Lawmakers set to hear ERCOT testimony
By Chris Edwards
In the aftermath of last week’s winter storms, although the ice and snow have melted and the temperatures have risen, most areas of Texas sustained damages as a result, and Tyler County is one of the counties eligible for federal disaster assistance.
President Joe Biden has approved a major disaster declaration for Texas on Saturday, Feb. 20, making most of the state eligible for federal relief funding. At press time, 108 of the state’s 254 counties were eligible. Initially, 77 were named as eligible for public assistance through the Federal Emergency Management Agency (FEMA), but on Monday, 31 further counties were added to the list.
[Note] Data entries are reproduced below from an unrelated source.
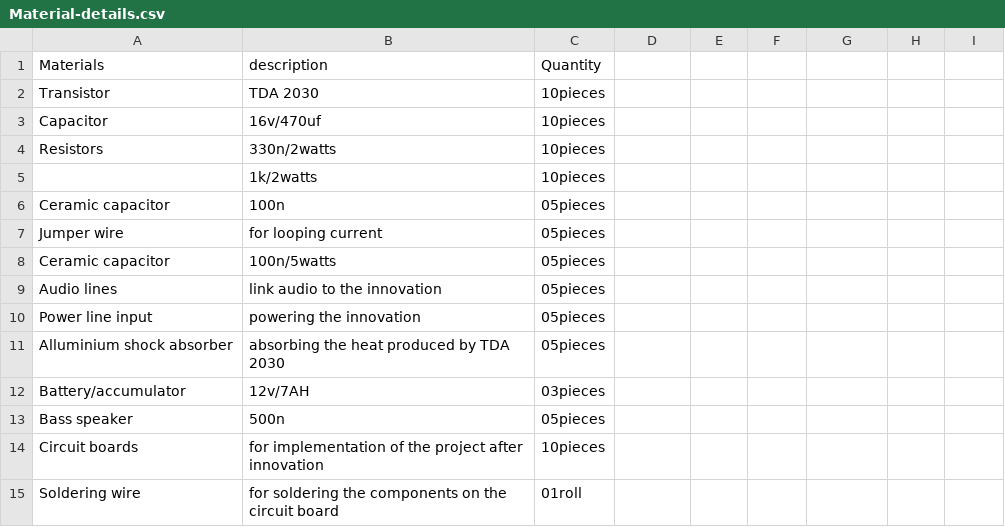
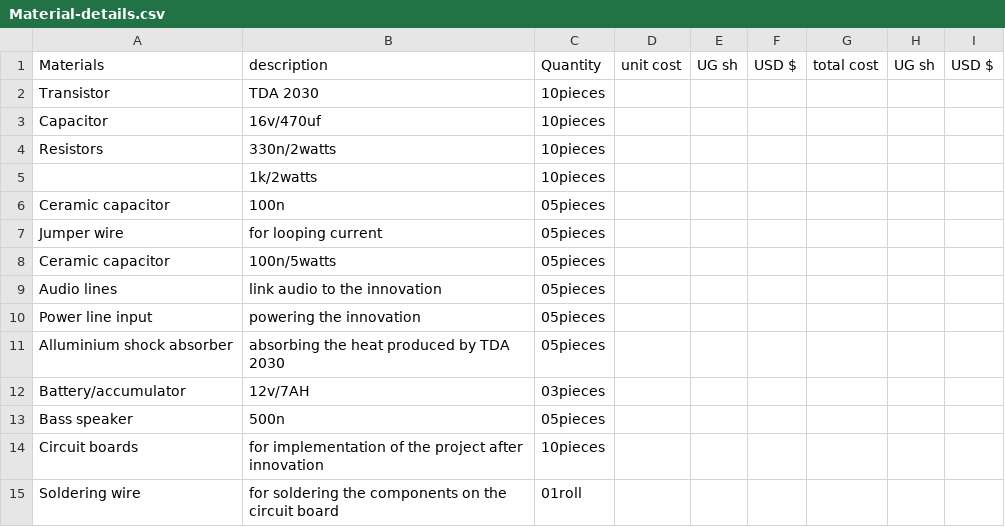
Before and after one commit to chardso/Building-a-DIY-audio-ultra-bass-amplifier, a CSV file: Material-details.csv, drawn as a sheet.

Commit message:
Update Material-details.csv

```diff
--- a/Material-details.csv
+++ b/Material-details.csv
@@ -1,2 +1,2 @@
-Materials, description, Quantity
+Materials, description, Quantity ,unit cost ,UG sh,USD $,total cost,UG sh,USD $
 Transistor,TDA 2030,10pieces
```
The assistance includes grants for temporary housing and home repairs, low-cost loans to cover uninsured property losses, and other programs to help individuals and businesses recover from the disaster’s effects, according to a news release from the White House.
The request made by Gov. Greg Abbott on Feb. 13 for the presidential disaster declaration included all of Texas’s counties.
Abbott said on Monday that additional counties will continue to be re-requested and urged Texans who have suffered damage from the storm to fill out the Texas Division of Emergency Management’s (TDEM) Individual Assistance Reporting Tool, a form found on its website, located at tdem.texas.gov.
Completing the form will help state officials to identify damages across the state and help emergency management officials gain an understanding for reportage to FEMA.
All of the counties within the region were included on the list of FEMA-eligible counties, save for Newton, which Rep. James White said he had inquired to TDEM about, and added that Rep. Brian Babin is working with FEMA to get its status as FEMA-eligible.
“Congressman Babin and I will stay on top of this until we get the answer Newton County deserves,” White said.
Power outages were the primary utility concern for many Texans during the storm, but many also went without water. As of Friday, power had been restored to all Tyler County residents, but there were still around 1,200 residents without water, according to the county’s Emergency Management Office.
For some of the millions of Texans who were left without electricity, it was reported that some electric consumers received extremely high bills, which is something Abbott said he and other state leaders are working to find solutions for.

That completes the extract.